Violence dampens Holi celebrations at University of Karachi
ast week, a group of students playing Holi to herald the arrival of spring and celebrate diversity were attacked by members of another student group at the University of Karachi.
Sindhi Shagird Sath, a student organisation, had decided to host a Holi event to honour fellow Hindu students, show solidarity with the community and promote multiculturism and diversity.
Initially, the event appeared to be a resounding success as students from various backgrounds came together to celebrate the festival of colours. However, the celebrations were cut short when a group of Islami Jamiat-i-Talaba (IJT) reached the venue and stated pelting the gathering with stones. Some of them also used batons as they charged the participants in the festivity. Several students were injured and traumatized in the attack.
The incident received some media coverage after a video showing a group of students describing how they had been “beaten with sticks, harassed and intimidated for celebrating Holi” emerged on social media.
While it blanched the colours of Holi in Karachi and raised concerns about the safety of students at universities across the country, it also triggered a wave of solidarity amongst students.
Students from across the university rallied together to condemn the attack and demand action from the administration to ensure the safety of students on campus. Social media was flooded with messages of support for the students who had been attacked and calls for an end to hooliganism and religious intolerance.
Commenting on the assault, Anand Parkash, a Progressive Students Alliance member and organizer, said that the attack came at a time when the state had initiated a crackdown on students at major universities across the country, citing religious extremism as a reason. “Many believe that these measures are an attempt by the authorities to divide and oppress the student communities, especially those from the working class,” he asid.

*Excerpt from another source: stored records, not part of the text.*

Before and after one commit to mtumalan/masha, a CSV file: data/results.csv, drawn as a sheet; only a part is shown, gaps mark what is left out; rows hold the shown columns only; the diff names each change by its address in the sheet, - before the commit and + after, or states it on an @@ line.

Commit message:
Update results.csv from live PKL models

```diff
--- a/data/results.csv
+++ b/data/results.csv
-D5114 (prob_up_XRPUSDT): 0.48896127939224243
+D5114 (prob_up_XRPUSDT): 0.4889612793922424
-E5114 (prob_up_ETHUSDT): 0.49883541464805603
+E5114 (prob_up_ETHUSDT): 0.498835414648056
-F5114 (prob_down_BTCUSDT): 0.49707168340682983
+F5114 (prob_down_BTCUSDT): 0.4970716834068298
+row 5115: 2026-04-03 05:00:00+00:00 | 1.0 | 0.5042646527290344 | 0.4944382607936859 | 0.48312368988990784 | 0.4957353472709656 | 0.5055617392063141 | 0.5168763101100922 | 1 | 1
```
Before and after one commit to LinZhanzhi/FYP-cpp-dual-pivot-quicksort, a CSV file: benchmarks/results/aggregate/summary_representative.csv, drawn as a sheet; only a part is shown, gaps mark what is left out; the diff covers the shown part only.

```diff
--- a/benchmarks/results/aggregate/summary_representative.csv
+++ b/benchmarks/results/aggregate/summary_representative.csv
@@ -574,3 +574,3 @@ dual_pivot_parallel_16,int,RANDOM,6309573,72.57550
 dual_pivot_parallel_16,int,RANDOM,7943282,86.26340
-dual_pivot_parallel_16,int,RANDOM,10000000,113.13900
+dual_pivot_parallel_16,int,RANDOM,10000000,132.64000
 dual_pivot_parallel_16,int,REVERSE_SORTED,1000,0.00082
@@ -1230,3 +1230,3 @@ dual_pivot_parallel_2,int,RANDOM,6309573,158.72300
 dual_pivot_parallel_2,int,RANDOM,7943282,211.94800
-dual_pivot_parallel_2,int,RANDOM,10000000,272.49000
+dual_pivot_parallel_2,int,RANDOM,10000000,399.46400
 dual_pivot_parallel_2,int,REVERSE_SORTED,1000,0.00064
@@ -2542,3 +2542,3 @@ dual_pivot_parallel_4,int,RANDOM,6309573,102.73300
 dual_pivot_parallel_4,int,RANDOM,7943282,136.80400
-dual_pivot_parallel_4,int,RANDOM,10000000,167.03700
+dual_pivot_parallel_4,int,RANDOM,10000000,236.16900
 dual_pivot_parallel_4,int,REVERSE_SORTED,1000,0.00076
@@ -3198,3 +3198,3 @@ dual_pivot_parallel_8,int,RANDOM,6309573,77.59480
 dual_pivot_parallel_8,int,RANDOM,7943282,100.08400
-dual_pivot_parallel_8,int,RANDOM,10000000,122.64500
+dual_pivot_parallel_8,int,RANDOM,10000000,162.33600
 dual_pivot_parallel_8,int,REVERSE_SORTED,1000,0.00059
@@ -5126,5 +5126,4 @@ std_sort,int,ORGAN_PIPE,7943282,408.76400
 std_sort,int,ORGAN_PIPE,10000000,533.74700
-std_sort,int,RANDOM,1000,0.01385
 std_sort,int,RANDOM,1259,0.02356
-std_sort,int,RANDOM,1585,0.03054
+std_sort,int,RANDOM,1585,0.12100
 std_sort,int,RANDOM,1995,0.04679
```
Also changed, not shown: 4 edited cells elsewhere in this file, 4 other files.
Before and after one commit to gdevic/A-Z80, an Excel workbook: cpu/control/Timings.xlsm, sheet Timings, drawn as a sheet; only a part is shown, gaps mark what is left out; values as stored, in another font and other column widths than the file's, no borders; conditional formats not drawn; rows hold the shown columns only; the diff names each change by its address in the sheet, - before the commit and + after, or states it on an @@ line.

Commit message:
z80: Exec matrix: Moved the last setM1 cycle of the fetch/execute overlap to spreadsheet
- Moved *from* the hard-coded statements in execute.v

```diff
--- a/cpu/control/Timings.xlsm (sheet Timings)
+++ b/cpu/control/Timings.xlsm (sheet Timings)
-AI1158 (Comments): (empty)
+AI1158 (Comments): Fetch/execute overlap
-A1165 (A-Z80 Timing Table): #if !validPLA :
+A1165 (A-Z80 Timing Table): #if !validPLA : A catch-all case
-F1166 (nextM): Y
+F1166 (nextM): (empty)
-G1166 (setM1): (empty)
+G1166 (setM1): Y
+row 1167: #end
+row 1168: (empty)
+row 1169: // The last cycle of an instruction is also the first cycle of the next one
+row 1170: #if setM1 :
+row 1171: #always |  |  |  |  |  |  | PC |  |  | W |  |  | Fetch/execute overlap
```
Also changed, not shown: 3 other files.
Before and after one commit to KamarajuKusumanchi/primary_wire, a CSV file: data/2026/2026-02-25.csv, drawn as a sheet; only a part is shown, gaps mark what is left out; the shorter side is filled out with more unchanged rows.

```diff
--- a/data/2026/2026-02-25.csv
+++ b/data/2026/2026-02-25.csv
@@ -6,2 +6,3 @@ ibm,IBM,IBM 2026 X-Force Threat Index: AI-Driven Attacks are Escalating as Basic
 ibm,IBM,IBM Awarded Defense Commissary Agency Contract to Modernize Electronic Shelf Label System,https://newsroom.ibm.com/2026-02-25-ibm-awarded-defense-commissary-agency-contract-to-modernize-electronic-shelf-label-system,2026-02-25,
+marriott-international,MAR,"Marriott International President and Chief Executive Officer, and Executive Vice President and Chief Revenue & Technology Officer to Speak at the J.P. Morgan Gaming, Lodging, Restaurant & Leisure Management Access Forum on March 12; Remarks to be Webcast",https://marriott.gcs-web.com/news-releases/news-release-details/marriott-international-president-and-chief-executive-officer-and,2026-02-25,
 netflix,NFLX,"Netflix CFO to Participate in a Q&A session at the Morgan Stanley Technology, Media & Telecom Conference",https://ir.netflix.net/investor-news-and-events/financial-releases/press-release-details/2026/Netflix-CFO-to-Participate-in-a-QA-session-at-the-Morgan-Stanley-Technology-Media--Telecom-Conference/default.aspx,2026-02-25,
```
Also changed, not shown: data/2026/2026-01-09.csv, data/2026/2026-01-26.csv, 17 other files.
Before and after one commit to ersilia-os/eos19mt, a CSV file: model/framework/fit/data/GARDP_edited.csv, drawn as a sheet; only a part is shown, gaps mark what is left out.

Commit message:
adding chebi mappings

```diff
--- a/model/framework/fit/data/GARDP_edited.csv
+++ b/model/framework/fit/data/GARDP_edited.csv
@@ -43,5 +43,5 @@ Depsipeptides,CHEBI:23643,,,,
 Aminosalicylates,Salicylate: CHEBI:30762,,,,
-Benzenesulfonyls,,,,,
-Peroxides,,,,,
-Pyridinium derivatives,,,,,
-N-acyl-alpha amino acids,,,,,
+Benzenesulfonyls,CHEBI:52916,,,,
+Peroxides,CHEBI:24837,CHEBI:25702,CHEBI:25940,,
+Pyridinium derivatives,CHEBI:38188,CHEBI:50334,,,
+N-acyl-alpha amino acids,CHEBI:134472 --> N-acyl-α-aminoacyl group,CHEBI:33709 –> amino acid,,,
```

There was palpable tension on the campus following the attack and the circulation of the video. A number of students came together later to disavow bigotry and intolerance.
Abdul Sattar, an organiser of the Progressive Students Federation, Karachi, commended Sindhi Shagrid Sath for organizing the Holi event. He said the students deserved recognition for their bravery and determination.
“Their efforts to promote inclusivity and diversity on campus in the face of threats and intimidation are truly inspiring,” said Sattar. “They are a beacon of hope for those who believe in a just and equal society,” he added.
“It is important to support the student movement and demand action to address the growing threat of religious extremism and intolerance. We must stand together in solidarity and resist all attempts to divide us,” he said.
This was the second reported attack on a Holi event in the country during the week. Earlier, a group of IJT members had attacked a similar event hosted at the Punjab University in Lahore. As many as 15 students were reported injured in the clash that followed.
The author is a Karachi-based freelance journalist. He reports on student politics and activism.